Lessees who are individuals or companies under a non-dwelling lease agreement – basically business premises – with a landlord other than those indicated in the above measure, may request a temporary and extraordinary delay in the payment of the rent, having to request this measure within one month of the entry into force of this Royal Decree Law. In this case, the law provides a power and not an obligation to accept this moratorium, unlike what happens when the tenant is a “large holder”.
Among the agreements that may be reached, the Royal Decree provides that the parties may freely use the deposit for the total or partial payment of some or all of the monthly rent. In this case, the deposit must be refunded within one year of the conclusion of the agreement or within the remaining term of the contract, if this is less than one year.

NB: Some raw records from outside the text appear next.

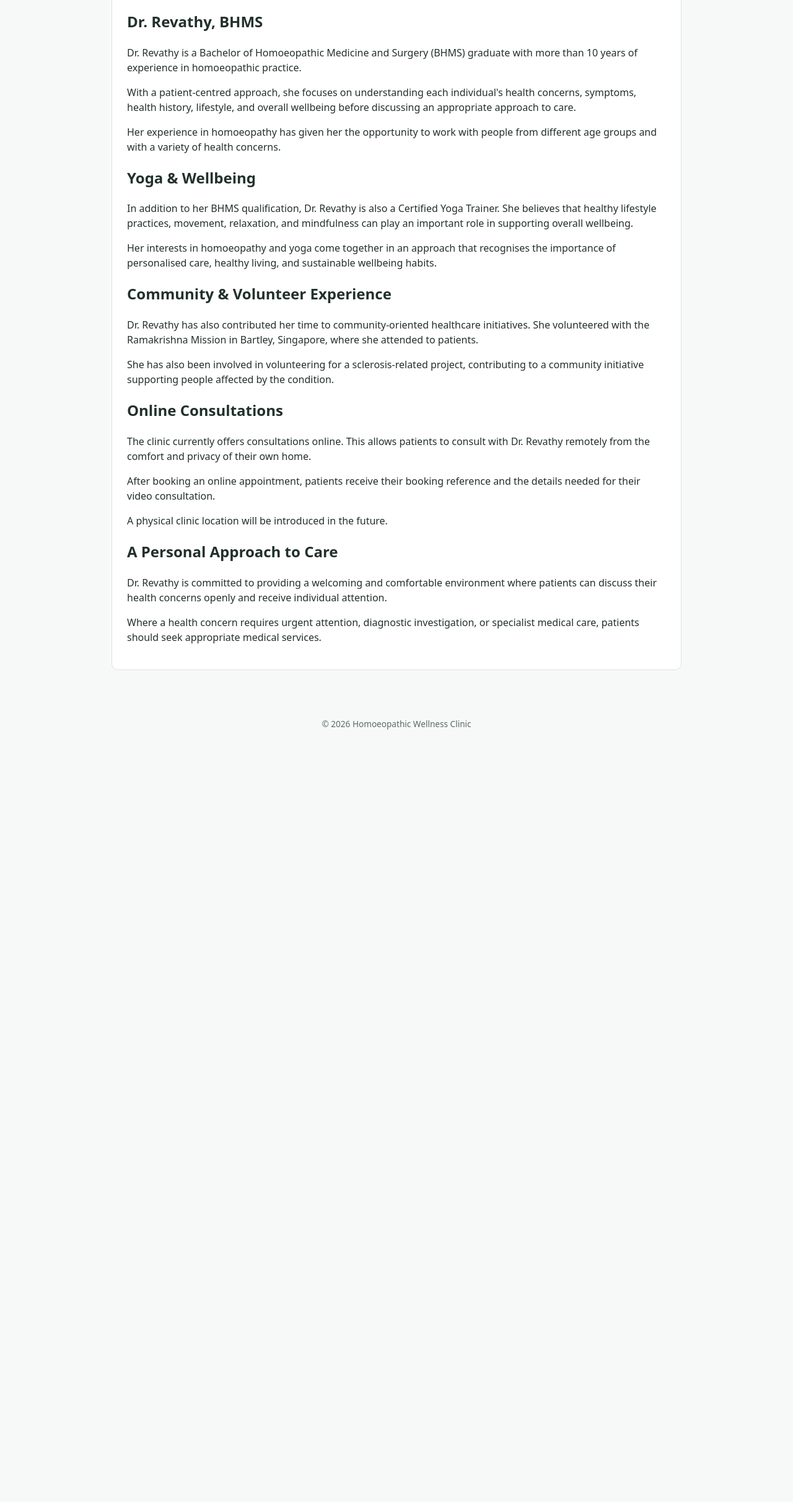
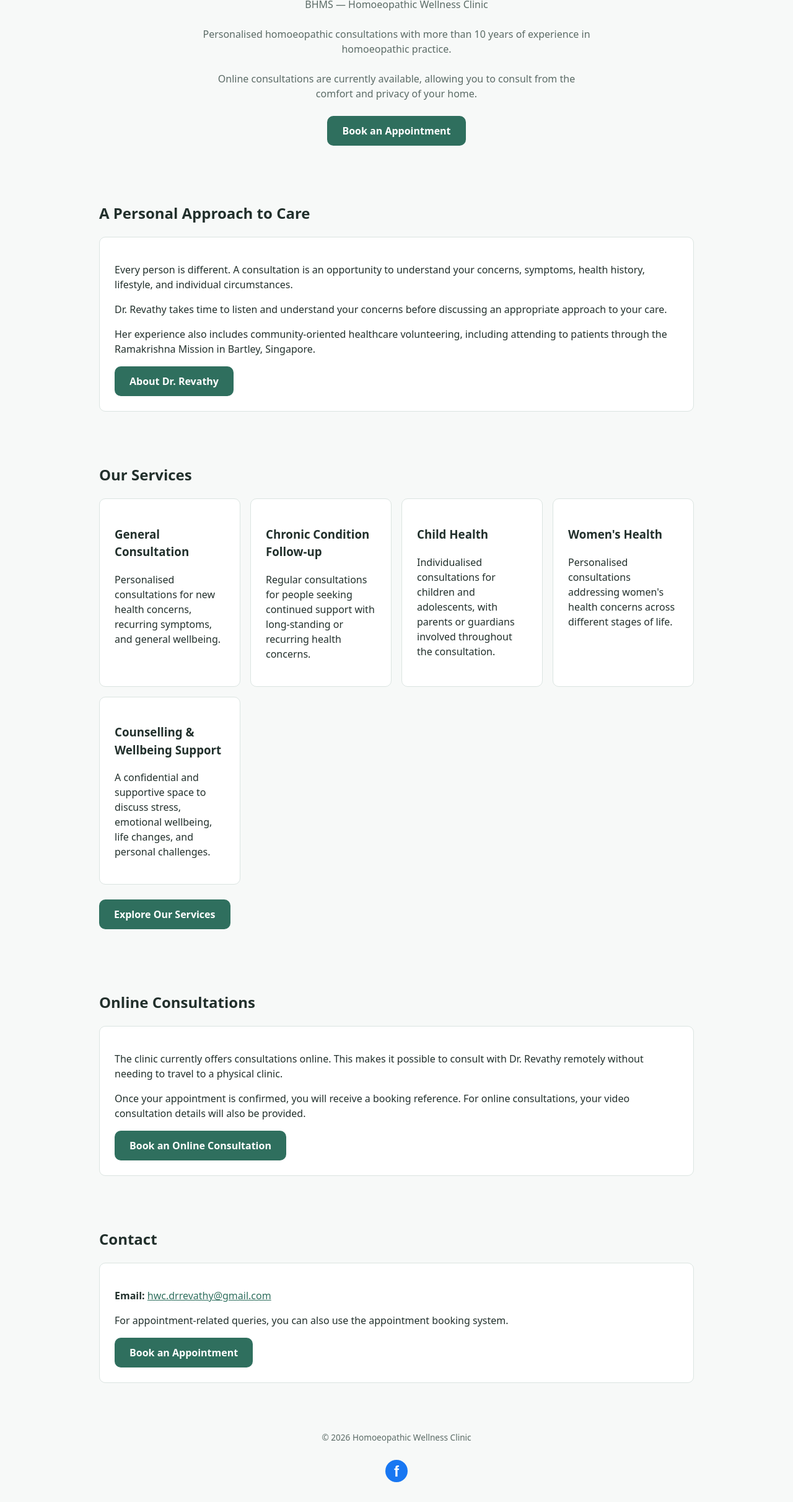
Before and after one commit to hwclinic/doctor-appointment-booking, a plain HTML site: page about.html in a window 1280 px wide. Shown: the part 232-2655 px from the top of the page at 62% size. Before the commit the page ends 1456 px from the top, so only its background shows below. Drawn offline with Linux system fonts and the light colour scheme.

Commit message:
Page improvisations

```diff
--- a/about.html
+++ b/about.html
@@ -1,84 +1,188 @@
-<!DOCTYPE html> <html lang="en"> <head> <meta charset="UTF-8" /> <meta name="viewport" content="width=device-width, initial-scale=1.0" /> <title>About Dr. Revathy — Homoeopathic Wellness Clinic</title> <link rel="stylesheet" href="css/styles.css" /> </head> <body> <header class="site-header"> <div class="container"> <a class="site-title" href="index.html">Dr. Revathy, Homoeopathic Wellness Clinic</a> <nav class="site-nav"> <a href="index.html">Home</a> <a href="about.html" aria-current="page">About</a> <a href="services.html">Services</a> <a href="book.html">Book Appointment</a> <a href="view-booking.html">View My Booking</a> <a href="cancel.html">Cancel Appointment</a> </nav> </div> </header> <main class="container"> <section> <h1>About Dr. Revathy</h1>
+<!DOCTYPE html> <html lang="en"> <head> <meta charset="UTF-8" /> <meta name="viewport" content="width=device-width, initial-scale=1.0" /> <title>Dr. Revathy — Homoeopathic Wellness Clinic</title> <link rel="stylesheet" href="css/styles.css" /> </head> <body> <header class="site-header"> <div class="container">
+  <a class="site-title" href="index.html">
+    Dr. Revathy, Homoeopathic Wellness Clinic
+  </a>
+
+  <nav class="site-nav">
+    <a href="index.html" aria-current="page">Home</a>
+    <a href="about.html">About</a>
+    <a href="services.html">Services</a>
+    <a href="book.html">Book Appointment</a>
+    <a href="view-booking.html">View My Booking</a>
+    <a href="cancel.html">Cancel Appointment</a>
+  </nav>
+
+</div>
+
+</header> <main class="container">
+<section class="hero">
+  <h1>Dr. Revathy</h1>
+
+  <p>BHMS — Homoeopathic Wellness Clinic</p>
+
+  <p>
+    Personalised homoeopathic consultations with more than 10 years
+    of experience in homoeopathic practice.
+  </p>
+
+  <p>
+    Online consultations are currently available, allowing you to
+    consult from the comfort and privacy of your home.
+  </p>
+
+  <a class="btn" href="book.html">Book an Appointment</a>
+</section>
+
+
+<section>
+  <h2>A Personal Approach to Care</h2>
+
   <div class="card">
-    <h2>Dr. Revathy, BHMS</h2>
 
     <p>
-      Dr. Revathy is a Bachelor of Homoeopathic Medicine and Surgery (BHMS)
-      graduate with more than 10 years of experience in homoeopathic practice.
+      Every person is different. A consultation is an opportunity to
+      understand your concerns, symptoms, health history, lifestyle,
+      and individual circumstances.
     </p>
 
     <p>
-      With a patient-centred approach, she focuses on understanding each
-      individual's health concerns, symptoms, health history, lifestyle,
-      and overall wellbeing before discussing an appropriate approach to care.
+      Dr. Revathy takes time to listen and understand your concerns
+      before discussing an appropriate approach to your care.
     </p>
 
     <p>
-      Her experience in homoeopathy has given her the opportunity to work
-      with people from different age groups and with a variety of health
-      concerns.
+      Her experience also includes community-oriented healthcare
+      volunteering, including attending to patients through the
+      Ramakrishna Mission in Bartley, Singapore.
     </p>
 
-    <h2>Yoga &amp; Wellbeing</h2>
+    <a href="about.html" class="btn">About Dr. Revathy</a>
+
+  </div>
+</section>
+
+
+<section>
+  <h2>Our Services</h2>
+
+  <div class="card-grid">
+
+    <div class="card">
+      <h3>General Consultation</h3>
+      <p>
+        Personalised consultations for new health concerns, recurring
+        symptoms, and general wellbeing.
+      </p>
+    </div>
+
+    <div class="card">
+      <h3>Chronic Condition Follow-up</h3>
+      <p>
+        Regular consultations for people seeking continued support
+        with long-standing or recurring health concerns.
+      </p>
+    </div>
+
+    <div class="card">
+      <h3>Child Health</h3>
+      <p>
+        Individualised consultations for children and adolescents,
+        with parents or guardians involved throughout the consultation.
+      </p>
+    </div>
+
+    <div class="card">
+      <h3>Women's Health</h3>
+      <p>
+        Personalised consultations addressing women's health concerns
+        across different stages of life.
+      </p>
+    </div>
+
+    <div class="card">
+      <h3>Counselling &amp; Wellbeing Support</h3>
+      <p>
+        A confidential and supportive space to discuss stress,
+        emotional wellbeing, life changes, and personal challenges.
+      </p>
+    </div>
+
+  </div>
+
+  <p style="margin-top:1.5rem;">
+    <a href="services.html" class="btn">Explore Our Services</a>
+  </p>
+
+</section>
+
+
+<section>
+  <h2>Online Consultations</h2>
+
+  <div class="card">
 
     <p>
-      In addition to her BHMS qualification, Dr. Revathy is also a
-      Certified Yoga Trainer. She believes that healthy lifestyle practices,
-      movement, relaxation, and mindfulness can play an important role in
-      supporting overall wellbeing.
+      The clinic currently offers consultations online. This makes it
+      possible to consult with Dr. Revathy remotely without needing to
+      travel to a physical clinic.
     </p>
 
     <p>
-      Her interests in homoeopathy and yoga come together in an approach
-      that recognises the importance of personalised care, healthy living,
-      and sustainable wellbeing habits.
+      Once your appointment is confirmed, you will receive a booking
+      reference. For online consultations, your video consultation
+      details will also be provided.
     </p>
 
-    <h2>Community &amp; Volunteer Experience</h2>
+    <a class="btn" href="book.html">
+      Book an Online Consultation
+    </a>
+
+  </div>
+</section>
+
+
+<section>
+  <h2>Contact</h2>
+
+  <div class="card">
 
     <p>
-      Dr. Revathy has also contributed her time to community-oriented
-      healthcare initiatives. She volunteered with the Ramakrishna Mission
-      in Bartley, Singapore, where she attended to patients.
+      <strong>Email:</strong>
+      <a href="mailto:hwc.drrevathy@gmail.com">
+        hwc.drrevathy@gmail.com
+      </a>
     </p>
 
     <p>
-      She has also been involved in volunteering for a sclerosis-related
-      project, contributing to a community initiative supporting people
-      affected by the condition.
+      For appointment-related queries, you can also use the
+      appointment booking system.
     </p>
 
-    <h2>Online Consultations</h2>
+    <a href="book.html" class="btn">
+      Book an Appointment
+    </a>
 
-    <p>
-      The clinic currently offers consultations online. This allows patients
-      to consult with Dr. Revathy remotely from the comfort and privacy of
-      their own home.
-    </p>
-
-    <p>
-      After booking an online appointment, patients receive their booking
-      reference and the details needed for their video consultation.
-    </p>
-
-    <p>
-      A physical clinic location will be introduced in the future.
-    </p>
-
-    <h2>A Personal Approach to Care</h2>
-
-    <p>
-      Dr. Revathy is committed to providing a welcoming and comfortable
-      environment where patients can discuss their health concerns openly
-      and receive individual attention.
-    </p>
-
-    <p>
-      Where a health concern requires urgent attention, diagnostic
-      investigation, or specialist medical care, patients should seek
-      appropriate medical services.
-    </p>
   </div>
 </section>
 
-</main> <footer class="site-footer"> <div class="container"> <p>&copy; 2026 Homoeopathic Wellness Clinic</p> </div> </footer> </body> </html>
+</main> <footer class="site-footer">
+<div class="container">
+
+  <p>
+    &copy; 2026 Homoeopathic Wellness Clinic
+  </p>
+
+  <a
+    class="facebook-link"
+    href="https://www.facebook.com/people/Homoeopathic-Wellness-Clinic/100057610862098/?rdid=MGpBjhCgXXUhOLza&share_url=https%3A%2F%2Fwww.facebook.com%2Fshare%2F19XT5n5m8X%2F"
+    target="_blank"
+    rel="noopener noreferrer"
+    aria-label="Visit Homoeopathic Wellness Clinic on Facebook"
+    title="Homoeopathic Wellness Clinic on Facebook"
+  >
+    <span aria-hidden="true">f</span>
+  </a>
+
+</div>
+
+</footer> </body> </html>
--- a/css/styles.css
+++ b/css/styles.css
@@ -1,11 +1,9 @@
 /* ==========================================================================
 Global styles for the Doctor Appointment Booking website
-   Beginner note: this one file styles every page. We keep it simple:
-   colors and fonts as CSS variables at the top, then layout rules below.
 ========================================================================== */
 
 :root {
-  --color-primary: #2f6f5e;   /* calm teal-green, medical/healthcare feel */
+--color-primary: #2f6f5e;
 --color-primary-dark: #234f43;
 --color-bg: #f7f9f8;
 --color-card: #ffffff;
@@ -20,7 +18,7 @@
 --max-width: 960px;
 }
 
-* {
+{
 box-sizing: border-box;
 }
 
@@ -42,7 +40,7 @@ a {
 padding: 0 1.25rem;
 }
 
-/* ---------- Header / Nav ---------- */
+/* ---------- Header / Navigation ---------- */
 
 .site-header {
 background: var(--color-primary);
@@ -131,10 +129,6 @@ a {
 color: #fff;
 }
 
-/* The logout button lives inside the colored .site-header, where
-   .btn-secondary's teal-on-transparent styling would be invisible
-   (same color as the header background). This gives it visible white
-   text/border there instead, matching the rest of the header nav. */
 .site-header .btn-secondary {
 color: #fff;
 border-color: #fff;
@@ -145,7 +139,7 @@ a {
 color: var(--color-primary);
 }
 
-/* ---------- Cards / sections ---------- */
+/* ---------- Cards / Sections ---------- */
 
 section {
 padding: 2rem 0;
@@ -174,7 +168,28 @@ section {
 margin-bottom: 1.5rem;
 }
 
-/* ---------- Booking page ---------- */
+/* ---------- Time Zone Notice ---------- */
+
+.timezone-notice {
+background: #eef7f3;
+border: 1px solid #b9d8cc;
+border-left: 5px solid var(--color-primary);
+border-radius: var(--radius);
+padding: 1rem 1.25rem;
+margin: 1.5rem 0;
+color: var(--color-text);
+}
+
+.timezone-notice strong {
+color: var(--color-primary-dark);
+}
+
+.timezone-notice p {
+margin: 0.4rem 0 0;
+color: var(--color-muted);
+}
+
+/* ---------- Booking Page ---------- */
 
 .slot-list {
 display: grid;
@@ -275,7 +290,7 @@ select {
 margin-top: 1.5rem;
 }
 
-/* ---------- Footer ---------- */
+/* ---------- Admin / Availability ---------- */
 
 .weekday-checkboxes {
 display: flex;
@@ -299,9 +314,72 @@ select {
 width: auto;
 }
 
+/* ---------- Footer ---------- */
+
 .site-footer {
 text-align: center;
 color: var(--color-muted);
 font-size: 0.85rem;
 padding: 2rem 0;
 }
+
+.facebook-link {
+display: inline-flex;
+align-items: center;
+justify-content: center;
+width: 36px;
+height: 36px;
+margin-top: 0.75rem;
+border-radius: 50%;
+background: #1877f2;
+color: #fff;
+text-decoration: none;
+font-family: Arial, sans-serif;
+font-size: 1.5rem;
+font-weight: 700;
+line-height: 1;
+transition: transform 0.15s ease, background 0.15s ease;
+}
+
+.facebook-link:hover {
+background: #0d65d9;
+color: #fff;
+transform: scale(1.08);
+}
+
+.facebook-link span {
+display: block;
+transform: translateY(1px);
+}
+
+/* ---------- Mobile ---------- */
+
+@media (max-width: 700px) {
+
+.site-header .container {
+align-items: flex-start;
+flex-direction: column;
+gap: 0.75rem;
+}
+
+.site-nav {
+gap: 0.75rem;
+}
+
+.site-nav a {
+font-size: 0.9rem;
+}
+
+.hero {
+padding-top: 2rem;
+}
+
+.hero h1 {
+font-size: 1.75rem;
+}
+
+.timezone-notice {
+padding: 0.9rem 1rem;
+}
+
+}
```
Also changed, not shown: book.html (+99 -9 lines), index.html (+44 -26 lines), services.html (+140 -33 lines). Lines whose indentation alone changed are shown as unchanged.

- 3. What requirements must be met by SMEs and self-employed workers in order to be able to benefit from the measures articulated by the Royal Decree:
3.1) In the case of the self-employed, the contract must have as its object a property that is affected by the economic activity carried out by a self-employed person and the following requirements must be met:
– and to be registered as such at the time the state of alarm was decreed,
– develop a suspended activity as a consequence of the alarm state,
– or if the activity has not been suspended, the invoicing has been reduced by 75% in relation to the average invoicing of the quarter to which the said month belongs in relation to the previous year.
3.2) In the case of SMEs, the contract must have as its object a property that is affected by the economic activity carried out by the SME, and the following requirements must be met
– May submit short-form annual accounts,
– Its activity must have been suspended by the decree of the state of alarm
– or, if its activity has not been suspended, its turnover must have been reduced by at least 75% compared with the previous quarter.
- 4. How the measures established by the Royal Decree can be activated.
The tenant must prove that meets the requirements of the RD Law by submitting the following documentation:
– The reduction in activity will be proven by the presentation of a responsible declaration, which will state the reduction in turnover of at least 75% from the previous quarter. However, the lessor may require the lessee to show the accounting books.
– The suspension of the activity must be proved by means of a certificate issued by the State Tax Administration Agency or the competent body, if any, on the declaration of cessation of the activity.
Finally, anyone who requests the benefits of the RD without complying with the requirements will have to pay for the damages caused.
“This document has as its exclusive purpose the disclosure of its contents. It does not constitute advice of any kind and, therefore, cannot be considered as such nor should it be used as a basis for decision making“.